I want to start shooting film again and the only explanation I have for this decision is that I want to improve as a photographer. I understand that “what I shoot” is far more important than “what I shoot with” but in this case, I feel I deprived myself from appreciating something that should have been inspirational rather than a burden I wanted to quickly be done with.

So far I would say that shooting digital has given me the skills and passion and now I’m curious to see how much of that will be manifested when I find myself confined to being extra careful on what I shoot with a film camera. It truly will be an exercise in patience. Shooting with film will allow me to play with the knowledge I have and to realize that every shot I take is a risk that will cost me roughly $.50 cents each.

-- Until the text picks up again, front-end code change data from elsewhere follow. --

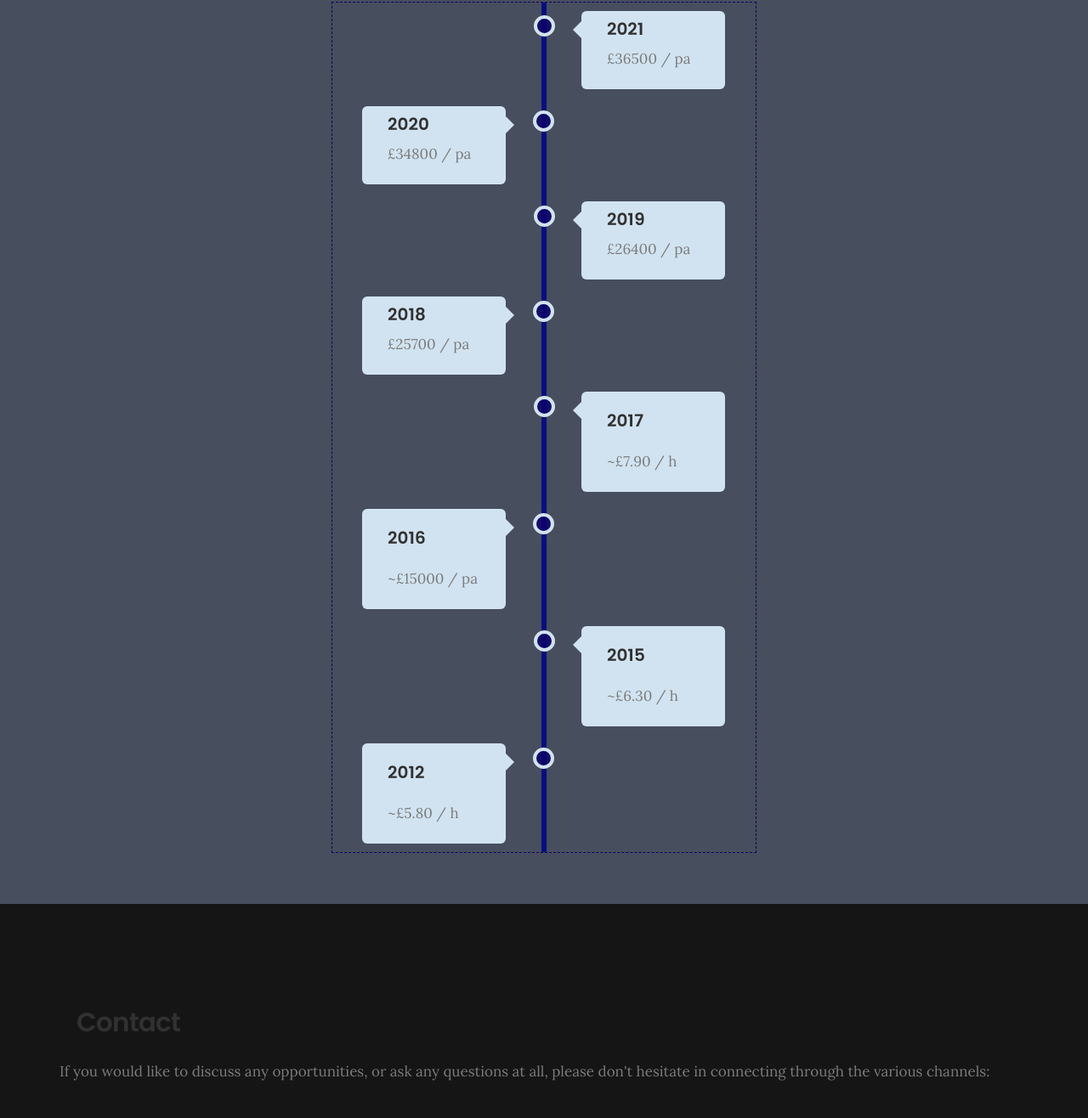
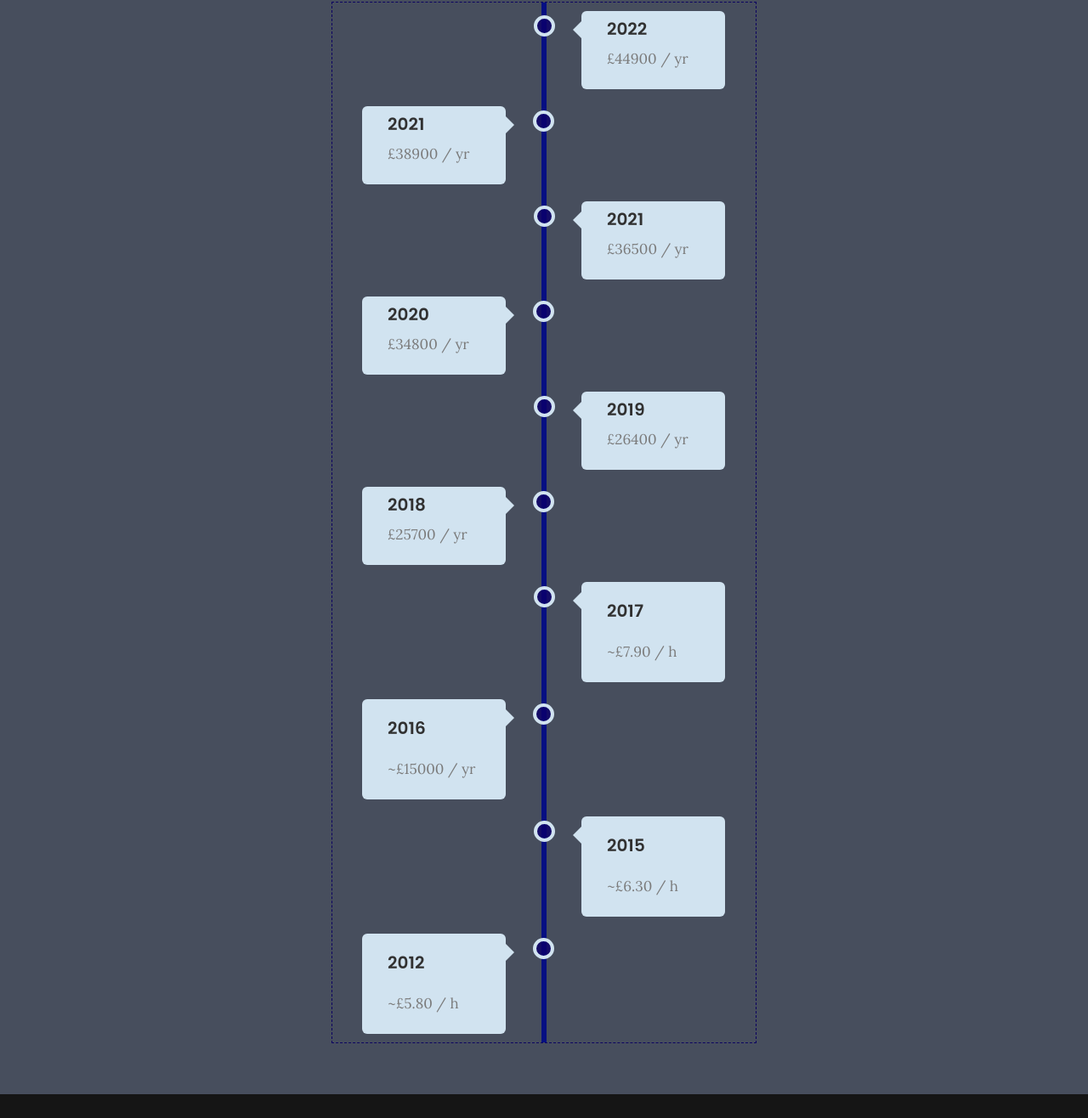
Before and after one commit to tberey/tberey.github.io, a plain HTML site: page Professional.html in a window 1280 px wide. Shown: the part 4544-5860 px from the top of the page at 85% size. Drawn offline with Linux system fonts and the light colour scheme; files whose address does not match are found by name.

Commit message:
Minor-Update

```diff
--- a/Professional.html
+++ b/Professional.html
@@ -387,42 +387,52 @@
 			<div class="timeline" style="border:1.5px dashed #0b0161;">
 				<div class="container right">
 					<div class="content">
-						<h3 style="line-height: 4px;">2021</h3> £36500 / pa
+						<h3 style="line-height: 4px;">2022</h3> £44900  / yr
 					</div>
 				</div>
 				<div class="container left">
 					<div class="content">
-						<h3 style="line-height: 4px;">2020</h3> £34800 / pa
+						<h3 style="line-height: 4px;">2021</h3> £38900  / yr
 					</div>
 				</div>
 				<div class="container right">
 					<div class="content">
-						<h3 style="line-height: 4px;">2019</h3> £26400 / pa
+						<h3 style="line-height: 4px;">2021</h3> £36500  / yr
 					</div>
 				</div>
 				<div class="container left">
 					<div class="content">
-						<h3 style="line-height: 4px;">2018</h3> £25700 / pa
+						<h3 style="line-height: 4px;">2020</h3> £34800  / yr
 					</div>
 				</div>
 				<div class="container right">
 					<div class="content">
-						<h3>2017</h3> ~£7.90 / h
+						<h3 style="line-height: 4px;">2019</h3> £26400  / yr
 					</div>
 				</div>
 				<div class="container left">
 					<div class="content">
-						<h3>2016</h3> ~£15000 / pa
+						<h3 style="line-height: 4px;">2018</h3> £25700  / yr
 					</div>
 				</div>
 				<div class="container right">
 					<div class="content">
-						<h3>2015</h3> ~£6.30 / h
+						<h3>2017</h3> ~£7.90  / h
 					</div>
 				</div>
 				<div class="container left">
 					<div class="content">
-						<h3>2012</h3> ~£5.80 / h
+						<h3>2016</h3> ~£15000  / yr
+					</div>
+				</div>
+				<div class="container right">
+					<div class="content">
+						<h3>2015</h3> ~£6.30  / h
+					</div>
+				</div>
+				<div class="container left">
+					<div class="content">
+						<h3>2012</h3> ~£5.80  / h
 					</div>
 				</div>
 			</div><br><br>
```
Also changed, not shown: index.html (+4 -4 lines).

Without deviating too far from the topic, it’s not a happy accident that I’m well versed with the position of every letter and number on a keyboard. I may have not been thankful at the moment but in hindsight, I’m extremely grateful now for how stringent our typewriting teacher was back in 6th grade when I lived in El Salvador.

She downright denied us all in class the privilege to lay hands on any of the only 4 computers our small private school had until we could successfully prove that we knew how to properly type by identifying the placement of each letter, number and character on the beaten typewriters we used without the need to continuously peer down.

I haven’t used a typewriter since then but the experience of being forced to learn how to use one has left me with a skill that no one could ever take away and it’s this same lesson that I hope to obtain from shooting film again but this time the right way.

The commitment one makes when pressing on a typewriter key is akin to the commitment one makes to pressing the shutter on a film camera. You gotta know what you want and that comes by understanding what you’re doing first.

Both Joel Zimmer and John Carey consistently shoot with film and they’re knowledge about the medium surpasses what I didn’t care learning about at the time but they’ve been very helpful in responding to questions I had when it came to making a decision as to what film camera I should buy and which film I should use.

At the current market price of used film cameras, there are lot of options that one could choose from. My intention was to find an SLR for under $100 and after numerous listing through Ebay, surprisingly enough I was able to snag a great deal on an Olympus OM-1 with a Zuiko 50mm 1.8 lens for $105 on of all places, Etsy.

I haven’t received it yet but I’m as eager as any tech junkie could be about buying anything. If you’re interested in jumping back in to film or picking it up because you skipped straight into digital, Australian photographer Amanda Gilligan has a very valuable piece which helped me tremendously in narrowing down which film camera to choose.

As far as film, I’m adamant to shoot in color because that’s just what I prefer. As with anything in photography, everything we do is based on experimentation so as a starter, I’ll be using Fujifilm Fujicolor Pro 400H Color Negative Film.

For now, all is could do is wait for UPS to deliver my film camera.